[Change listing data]
_ _ _ _ _ _ _

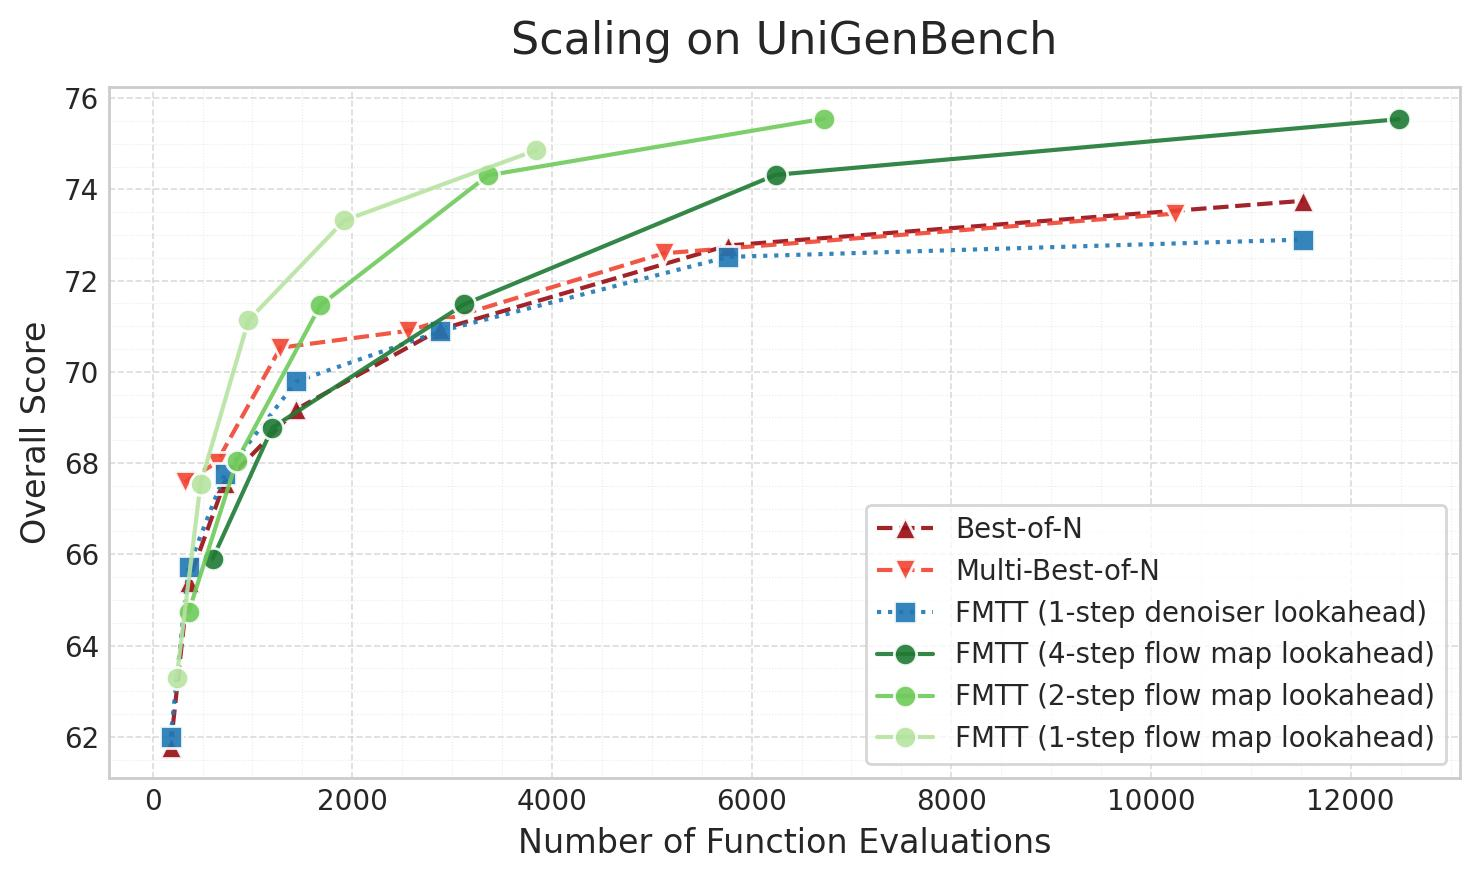
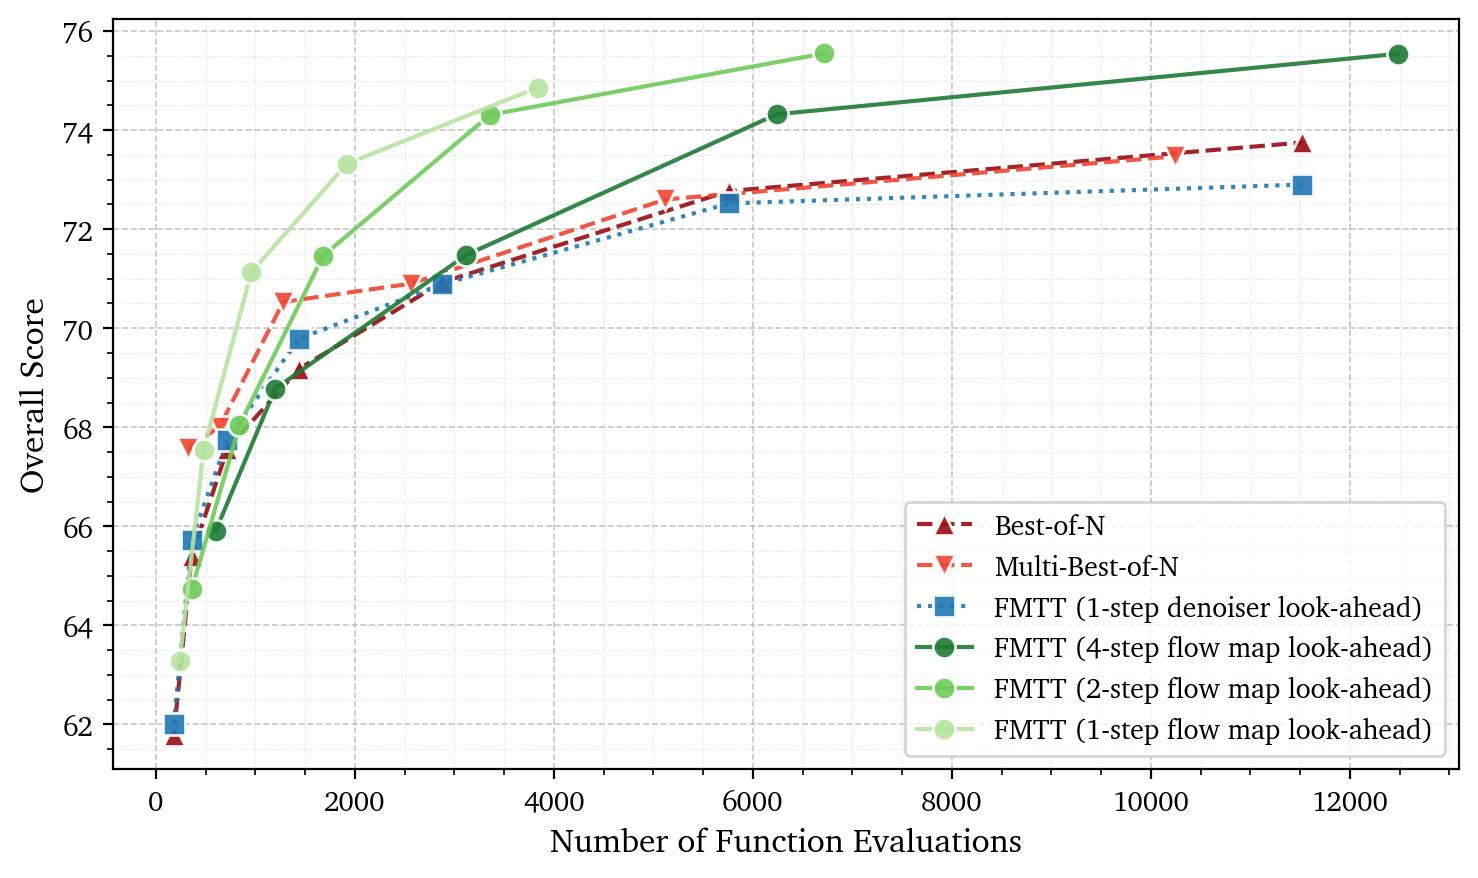
Update plot fonts.

diff --git a/index.html b/index.html
@@ -470,7 +470,7 @@
         </p>
     </div>
 
-    <div class="container blog main">
+    <div class="container blog large">
         <img src="assets/figures/scaling_unigenbench.jpg" style="width: 90%;">
         <p class="caption">
             Scaling results on UniGenBench++ showing overall score versus compute. FMTT significantly out-performs prior methods, achieving higher scores at lower NFEs. 
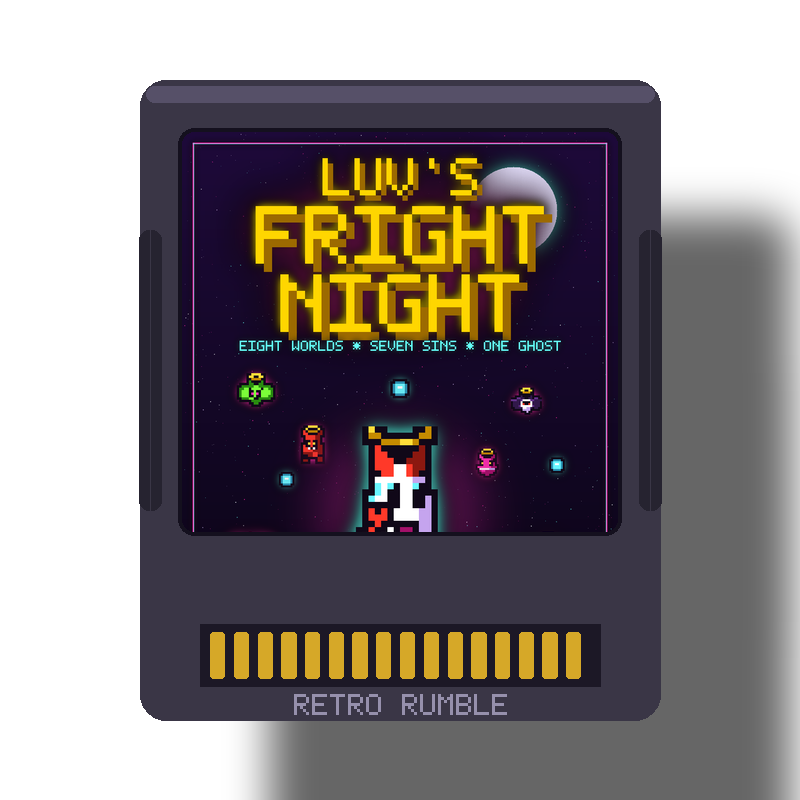
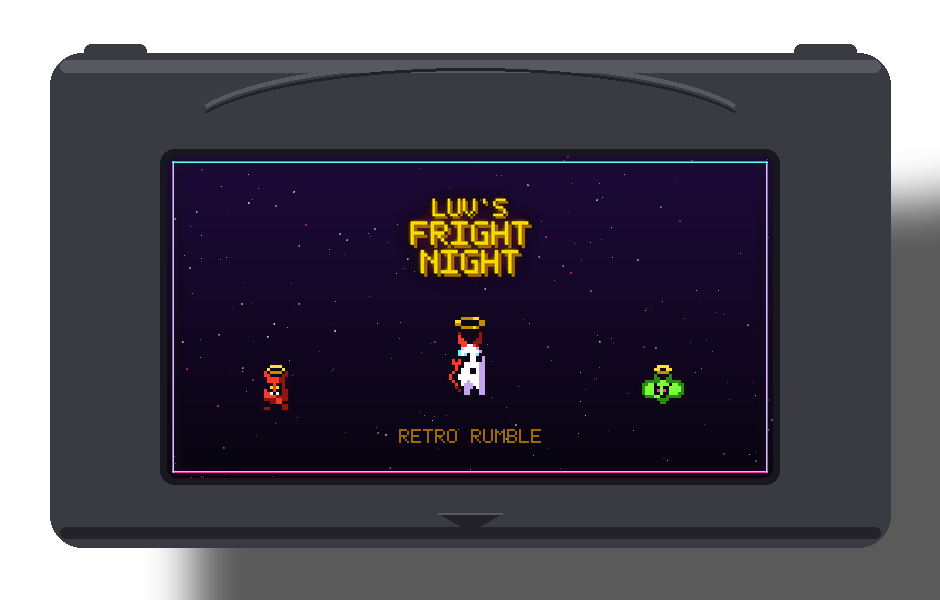
The cartridge was the wrong shape entirely
A Game Boy Advance cartridge is landscape, about 1.7 to 1. Mine was
portrait, which is a Game Boy or a DS card, not this. Rebuilt against a
photograph of a blank shell: the proportions of the label are measured off
it - 14% margins at the sides, 21% above, 14% below - and that wide top
band is what carries the shallow dome moulded across the shell. The tabs
at the upper corners clear the top edge by a few pixels, which is what
stops them reading as ears, and the thumb notch sits at the foot.

The label had to be redrawn too. The box front is portrait and cropping it
to a landscape label loses either the wordmark or the ghost, so the label
lays the same pieces out in bands that cannot collide.

The moulded lettering on a real shell reads GAME BOY ADVANCE and is not
reproduced. The silhouette is what makes it read as a cartridge; the
wordmark is Nintendo's.

The pairing shot picked the new cart up and needed reseating - a landscape
object stands on the same line as the box rather than floating beside its
middle.

diff --git a/tools/gen_print.py b/tools/gen_print.py
@@ -92,71 +92,108 @@ def shadow(img, blur=18, strength=0.75, offset=(14, 18)):
 
 # ---------------------------------------------------------------- cartridge
 
-def cartridge(path, w=800, h=800):
+def _cart_label(w, h):
     """
-    The cart itself: grey shell, printed label, gold contacts.
+    The printed label, drawn landscape.
 
-    Frontends that show a "support" image expect the thing you would actually
-    hold, so the label is the box art cropped to the label's own proportions
-    rather than the box shrunk down.
+    The box front is portrait, and cropping it to a cartridge label loses
+    either the wordmark or the ghost. This lays the same pieces out for the
+    shape the label actually is, in bands that cannot collide.
+    """
+    img = gs.backdrop(w, h, seed=17)
+
+    lock, _pad = gs.title_block(4, 3)
+    lock.thumbnail((int(w * 0.70), int(h * 0.38)), Image.LANCZOS)
+    img.alpha_composite(lock, ((w - lock.width) // 2, int(h * 0.06)))
+
+    # Luv sits in the middle band, sized so his feet stop above the credit.
+    feet = int(h * 0.80)
+    luv = gs.sprite('luv', 0, 32, 3)
+    img.alpha_composite(luv, ((w - luv.width) // 2, feet - luv.height))
+
+    for i, name in enumerate(('halo_imp', 'cherub_fiend')):
+        art = gs.sprite(name, 0, 16, 3)
+        x = int(w * (0.18 if i == 0 else 0.82)) - art.width // 2
+        img.alpha_composite(art, (x, feet - art.height))
+
+    strip = Image.new('RGBA', (w, 30), (0, 0, 0, 0))
+    boxfont.centered(strip, 'RETRO RUMBLE', 0, gs.DGOLD, 2)
+    img.alpha_composite(strip, (0, int(h * 0.85)))
+
+    gs.neon_frame(img, 5, 2)
+    return img
+
+
+def cartridge(path, w=940, h=600):
+    """
+    A Game Boy Advance cartridge, seen face on.
+
+    Landscape at about 1.7 to 1, with the shallow dome moulded into the band
+    above the label, the two tabs at the upper corners and the thumb notch at
+    the foot. Proportions are taken off a real shell: the label leaves a wide
+    margin at the top - that band is where the moulded lettering goes - and
+    tighter ones at the sides and foot.
+
+    That lettering reads "GAME BOY ADVANCE" on a real cartridge and is not
+    reproduced here. The silhouette is what makes it read as a cartridge; the
+    wordmark is Nintendo's and this game is not theirs.
     """
     img = Image.new('RGBA', (w, h), (0, 0, 0, 0))
-    d = ImageDraw.Draw(img)
 
-    bw, bh = 520, 640
+    bw, bh = 840, 494
     bx, by = (w - bw) // 2, (h - bh) // 2
-    shell = (58, 54, 70, 255)
-    lip = (86, 80, 104, 255)
+    shell = (58, 58, 66, 255)
+    lit = (88, 88, 98, 255)
+    dark = (34, 34, 40, 255)
 
     body = Image.new('RGBA', (w, h), (0, 0, 0, 0))
     bd = ImageDraw.Draw(body)
-    bd.rounded_rectangle([bx, by, bx + bw, by + bh], radius=26, fill=shell)
 
-    # The two grip notches down the sides, and the bevel that catches light.
+    # Tabs at the upper corners: they clear the top edge by a few pixels only,
+    # which is what stops them reading as ears.
     for side in (0, 1):
-        x = bx - 1 if side == 0 else bx + bw - 21
-        bd.rounded_rectangle([x, by + 150, x + 22, by + 430], radius=10,
-                             fill=(38, 35, 48, 255))
+        tx = bx + 34 if side == 0 else bx + bw - 96
+        bd.rounded_rectangle([tx, by - 9, tx + 62, by + 42], radius=7,
+                             fill=shell)
 
-    bd.rounded_rectangle([bx + 6, by + 6, bx + bw - 6, by + 22], radius=8,
-                         fill=lip)
+    bd.rounded_rectangle([bx, by, bx + bw, by + bh], radius=32, fill=shell)
+    bd.rounded_rectangle([bx + 10, by + 7, bx + bw - 10, by + 19], radius=6,
+                         fill=lit)
+    bd.rounded_rectangle([bx + 10, by + bh - 20, bx + bw - 10, by + bh - 9],
+                         radius=6, fill=dark)
 
-    # Label: the box art, cropped to the label's shape.
-    lw, lh = bw - 84, 400
-    lx, ly = bx + 42, by + 52
-    art = Image.open(os.path.join(MEDIA, 'box', 'box-front.png')).convert('RGBA')
-    scale = max(lw / art.width, lh / art.height)
-    art = art.resize((int(art.width * scale), int(art.height * scale)),
-                     Image.LANCZOS)
-    art = art.crop((0, 0, lw, lh))
+    # The dome, moulded into the band above the label - inside the shell, not
+    # floating over its top edge.
+    bd.arc([bx + 132, by + 8, bx + bw - 132, by + 150], 203, 337, fill=lit,
+           width=5)
+    bd.arc([bx + 132, by + 15, bx + bw - 132, by + 157], 203, 337, fill=dark,
+           width=3)
 
-    label = Image.new('RGBA', (lw, lh), (0, 0, 0, 0))
+    # Label: measured off the reference - 14% margins at the sides, 21% above,
+    # 14% below, so the band that carries the moulding stays clear.
+    lx = bx + int(bw * 0.14)
+    ly = by + int(bh * 0.21)
+    lw = bw - 2 * int(bw * 0.14)
+    lh = bh - int(bh * 0.21) - int(bh * 0.14)
+
+    bd.rounded_rectangle([lx - 7, ly - 7, lx + lw + 6, ly + lh + 6], radius=14,
+                         fill=(24, 22, 30, 255))
+
+    label = _cart_label(lw, lh)
     mask = Image.new('L', (lw, lh), 0)
-    ImageDraw.Draw(mask).rounded_rectangle([0, 0, lw - 1, lh - 1], radius=12,
+    ImageDraw.Draw(mask).rounded_rectangle([0, 0, lw - 1, lh - 1], radius=10,
                                            fill=255)
-    label.paste(art, (0, 0), mask)
-    bd.rounded_rectangle([lx - 4, ly - 4, lx + lw + 3, ly + lh + 3], radius=16,
-                         fill=(20, 16, 30, 255))
-    body.alpha_composite(label, (lx, ly))
+    flat = Image.new('RGBA', (lw, lh), (0, 0, 0, 0))
+    flat.paste(label, (0, 0), mask)
+    body.alpha_composite(flat, (lx, ly))
 
-    # Contacts along the bottom edge, and the slot they sit in.
-    cy = by + bh - 96
-    bd.rectangle([bx + 60, cy, bx + bw - 60, cy + 62], fill=(28, 24, 38, 255))
+    # The thumb notch at the foot.
+    cx = bx + bw // 2
+    fy = by + bh - 34
+    bd.polygon([(cx - 32, fy), (cx + 32, fy), (cx, fy + 19)], fill=dark)
+    bd.line([(cx - 32, fy), (cx + 32, fy)], fill=lit, width=2)
 
-    pins = 16
-    span = (bw - 140) / pins
-
-    for i in range(pins):
-        px = bx + 70 + i * span
-        bd.rounded_rectangle([px, cy + 8, px + span * 0.6, cy + 54], radius=3,
-                             fill=(214, 168, 40, 255))
-
-    # Not "GBA": that is Nintendo's mark, and stamping it on a cartridge
-    # shape is exactly the kind of thing that gets a repository complained
-    # about. The shell is generic; the label is ours.
-    boxfont.centered(body, 'RETRO RUMBLE', by + bh - 26, (150, 144, 172, 255), 3)
-
-    blur, at = shadow(body, 20, 0.6, (10, 16))
+    blur, at = shadow(body, 22, 0.65, (12, 18))
     img.alpha_composite(blur, at)
     img.alpha_composite(body)
     img.save(path)
@@ -452,12 +489,14 @@ def shelf(path, w=1600, h=900):
     box.thumbnail((720, 720), Image.LANCZOS)
     cart = Image.open(
                 os.path.join(MEDIA, 'cartridge', 'cart.png')).convert('RGBA')
-    cart.thumbnail((470, 470), Image.LANCZOS)
+    cart.thumbnail((600, 600), Image.LANCZOS)
 
     # The box behind and to the left, the cartridge in front of its near edge -
     # the cart is the smaller object, so it comes forward.
-    bx, by = 190, (h - box.height) // 2 - 20
-    cx, cy = 830, (h - cart.height) // 2 + 30
+    # The cart is a landscape object now, so it is seated on the same line the
+    # box stands on rather than floating beside its middle.
+    bx, by = 170, (h - box.height) // 2 - 20
+    cx, cy = 840, by + box.height - cart.height - 30
 
     blur, at = shadow(box, 26, 0.75, (20, 26))
     img.alpha_composite(blur, (bx + at[0], by + at[1]))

_ _ _ _ _ _ _

## What is expected:
The answer must be the lines above, word for word, from the first one through the line with "portrait, which is", pictures excluded.

## Result for this exercise:
Update plot fonts.

diff --git a/index.html b/index.html
@@ -470,7 +470,7 @@
         </p>
     </div>
 
-    <div class="container blog main">
+    <div class="container blog large">
         <img src="assets/figures/scaling_unigenbench.jpg" style="width: 90%;">
         <p class="caption">
             Scaling results on UniGenBench++ showing overall score versus compute. FMTT significantly out-performs prior methods, achieving higher scores at lower NFEs. 
The cartridge was the wrong shape entirely
A Game Boy Advance cartridge is landscape, about 1.7 to 1. Mine was
portrait, which is a Game Boy or a DS card, not this. Rebuilt against a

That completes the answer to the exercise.